## SOURCE INFORMATION
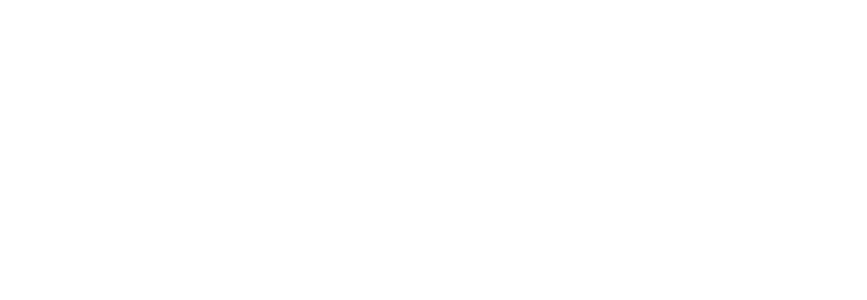
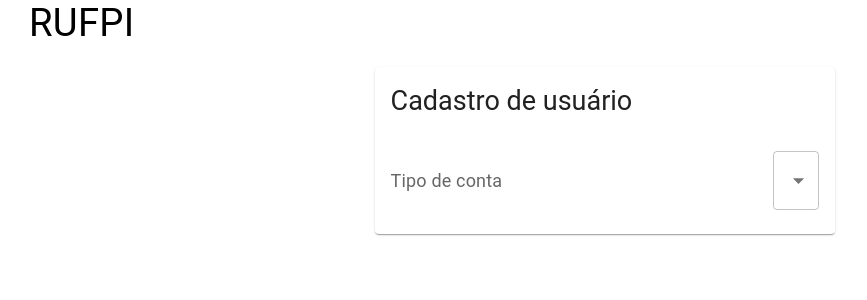
Before and after one commit to Laboratorio-FranCosMonX/RUFPI, a React (Vite) app in the folder frontend/: page /register in a window 1280 px wide. Shown: the top 300 px of the page, without its empty margins (35-902 px from the left). Built offline with nearby package versions, Linux system fonts and the light colour scheme.

Commit message:
implementando interface visual do cadastro de novos usuários

```diff
--- a/frontend/src/index.css
+++ b/frontend/src/index.css
@@ -13,5 +13,5 @@
   align-items: center;
   justify-content: center;
   width: 100vw;
-  height: 100vh;
+  min-height: 100vh;
 }
--- a/frontend/src/login/Login.tsx
+++ b/frontend/src/login/Login.tsx
@@ -1,7 +1,9 @@
 import { Box, Button, Card, CardContent, CardHeader, Container, Grid2, TextField, Typography } from "@mui/material";
 import { FormEvent } from "react";
+import { useNavigate } from "react-router-dom";
 
 export default function Login() {
+  const navigate = useNavigate()
 
   const handleSubmit = (e: FormEvent<HTMLFormElement>) => {
 
@@ -39,7 +41,9 @@
               fullWidth
             />
             <Grid2 width="100%" display="flex" justifyContent="space-between">
-              <Button>Cadastrar-se</Button>
+              <Button onClick={() => {
+                navigate("/register")
+              }}>Cadastrar-se</Button>
               <Button type="submit" variant="contained">
                 Entrar
               </Button>
--- a/frontend/src/register/Register.tsx
+++ b/frontend/src/register/Register.tsx
@@ -1,7 +1,90 @@
+import { Box, Button, Card, CardContent, CardHeader, Container, Divider, InputLabel, MenuItem, Select, SelectChangeEvent, TextField, Typography } from "@mui/material";
+import { useState } from "react";
+
 const Cadastro = () => {
+
+  const [tipoConta, setTipoConta] = useState<number>(-1);
+
+  const handleSelectChange = (event: SelectChangeEvent) => {
+    setTipoConta(parseInt(event.target.value));
+  }
+
   return (
-    <>
-    </>
+    <Container sx={{ padding: 0, width: "100vw", minHeight: "100vh", display: 'flex', flexDirection: "column", justifyContent: "flex-start", alignItems: 'center' }}>
+      <Box width="100%" display={"flex"} marginBottom={"20px"} justifyContent={'space-between'}>
+        <Typography variant="h4">RUFPI</Typography>
+      </Box>
+
+      <Card variant="elevation" sx={{ width: { xs: '100%', sm: '75%', md: '50%', lg: '40%', xl: '30%' } }}>
+        <CardHeader title={"Cadastro de usuário"} />
+        <form>
+          <CardContent sx={{ display: 'flex', flexDirection: "column", gap: '7px' }}>
+            <Box display={"flex"} justifyContent={"space-between"} alignItems={'center'}>
+
+              <InputLabel id="tipoDeConta">Tipo de conta</InputLabel>
+              <Select
+                labelId="tipoDeConta"
+                onChange={handleSelectChange}
+              >
+                <MenuItem value={0}>Discente</MenuItem>
+                <MenuItem value={1}>Administrador</MenuItem>
+              </Select>
+            </Box>
+            {tipoConta != -1 &&
+              <>
+                <Divider />
+                <TextField
+                  label="CPF"
+                  type="text"
+                  variant="outlined"
+                  required
+                  fullWidth
+                />
+                <TextField
+                  label="Nome Completo"
+                  type="text"
+                  variant="outlined"
+                  required
+                  fullWidth
+                />
+                <TextField
+                  label="Email"
+                  type="email"
+                  variant="outlined"
+                  required
+                  fullWidth
+                />
+                <TextField
+                  label={tipoConta == 0 ? "matricula" : "Siape"}
+                  type="number"
+                  variant="outlined"
+                  required
+                  fullWidth
+                />
+                <TextField
+                  label="Senha"
+                  type="password"
+                  variant="outlined"
+                  required
+                  fullWidth
+                />
+                <TextField
+                  label="Repetir senha"
+                  type="password"
+                  variant="outlined"
+                  required
+                  fullWidth
+                />
+                <Box display={'flex'} justifyContent={"space-between"}>
+                  <Button variant="contained">Cancelar</Button>
+                  <Button variant="contained">Confirmar solicitação</Button>
+                </Box>
+              </>
+            }
+          </CardContent>
+        </form>
+      </Card>
+    </Container>
   )
 }
 
```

## EXERCISE DIRECTIONS
All records should be output exactly, with the pictures left out.

## TASK RESPONSE
Before and after one commit to Laboratorio-FranCosMonX/RUFPI, a React (Vite) app in the folder frontend/: page /register in a window 1280 px wide. Shown: the top 300 px of the page, without its empty margins (35-902 px from the left). Built offline with nearby package versions, Linux system fonts and the light colour scheme.

Commit message:
implementando interface visual do cadastro de novos usuários

```diff
--- a/frontend/src/index.css
+++ b/frontend/src/index.css
@@ -13,5 +13,5 @@
   align-items: center;
   justify-content: center;
   width: 100vw;
-  height: 100vh;
+  min-height: 100vh;
 }
--- a/frontend/src/login/Login.tsx
+++ b/frontend/src/login/Login.tsx
@@ -1,7 +1,9 @@
 import { Box, Button, Card, CardContent, CardHeader, Container, Grid2, TextField, Typography } from "@mui/material";
 import { FormEvent } from "react";
+import { useNavigate } from "react-router-dom";
 
 export default function Login() {
+  const navigate = useNavigate()
 
   const handleSubmit = (e: FormEvent<HTMLFormElement>) => {
 
@@ -39,7 +41,9 @@
               fullWidth
             />
             <Grid2 width="100%" display="flex" justifyContent="space-between">
-              <Button>Cadastrar-se</Button>
+              <Button onClick={() => {
+                navigate("/register")
+              }}>Cadastrar-se</Button>
               <Button type="submit" variant="contained">
                 Entrar
               </Button>
--- a/frontend/src/register/Register.tsx
+++ b/frontend/src/register/Register.tsx
@@ -1,7 +1,90 @@
+import { Box, Button, Card, CardContent, CardHeader, Container, Divider, InputLabel, MenuItem, Select, SelectChangeEvent, TextField, Typography } from "@mui/material";
+import { useState } from "react";
+
 const Cadastro = () => {
+
+  const [tipoConta, setTipoConta] = useState<number>(-1);
+
+  const handleSelectChange = (event: SelectChangeEvent) => {
+    setTipoConta(parseInt(event.target.value));
+  }
+
   return (
-    <>
-    </>
+    <Container sx={{ padding: 0, width: "100vw", minHeight: "100vh", display: 'flex', flexDirection: "column", justifyContent: "flex-start", alignItems: 'center' }}>
+      <Box width="100%" display={"flex"} marginBottom={"20px"} justifyContent={'space-between'}>
+        <Typography variant="h4">RUFPI</Typography>
+      </Box>
+
+      <Card variant="elevation" sx={{ width: { xs: '100%', sm: '75%', md: '50%', lg: '40%', xl: '30%' } }}>
+        <CardHeader title={"Cadastro de usuário"} />
+        <form>
+          <CardContent sx={{ display: 'flex', flexDirection: "column", gap: '7px' }}>
+            <Box display={"flex"} justifyContent={"space-between"} alignItems={'center'}>
+
+              <InputLabel id="tipoDeConta">Tipo de conta</InputLabel>
+              <Select
+                labelId="tipoDeConta"
+                onChange={handleSelectChange}
+              >
+                <MenuItem value={0}>Discente</MenuItem>
+                <MenuItem value={1}>Administrador</MenuItem>
+              </Select>
+            </Box>
+            {tipoConta != -1 &&
+              <>
+                <Divider />
+                <TextField
+                  label="CPF"
+                  type="text"
+                  variant="outlined"
+                  required
+                  fullWidth
+                />
+                <TextField
+                  label="Nome Completo"
+                  type="text"
+                  variant="outlined"
+                  required
+                  fullWidth
+                />
+                <TextField
+                  label="Email"
+                  type="email"
+                  variant="outlined"
+                  required
+                  fullWidth
+                />
+                <TextField
+                  label={tipoConta == 0 ? "matricula" : "Siape"}
+                  type="number"
+                  variant="outlined"
+                  required
+                  fullWidth
+                />
+                <TextField
+                  label="Senha"
+                  type="password"
+                  variant="outlined"
+                  required
+                  fullWidth
+                />
+                <TextField
+                  label="Repetir senha"
+                  type="password"
+                  variant="outlined"
+                  required
+                  fullWidth
+                />
+                <Box display={'flex'} justifyContent={"space-between"}>
+                  <Button variant="contained">Cancelar</Button>
+                  <Button variant="contained">Confirmar solicitação</Button>
+                </Box>
+              </>
+            }
+          </CardContent>
+        </form>
+      </Card>
+    </Container>
   )
 }
 
```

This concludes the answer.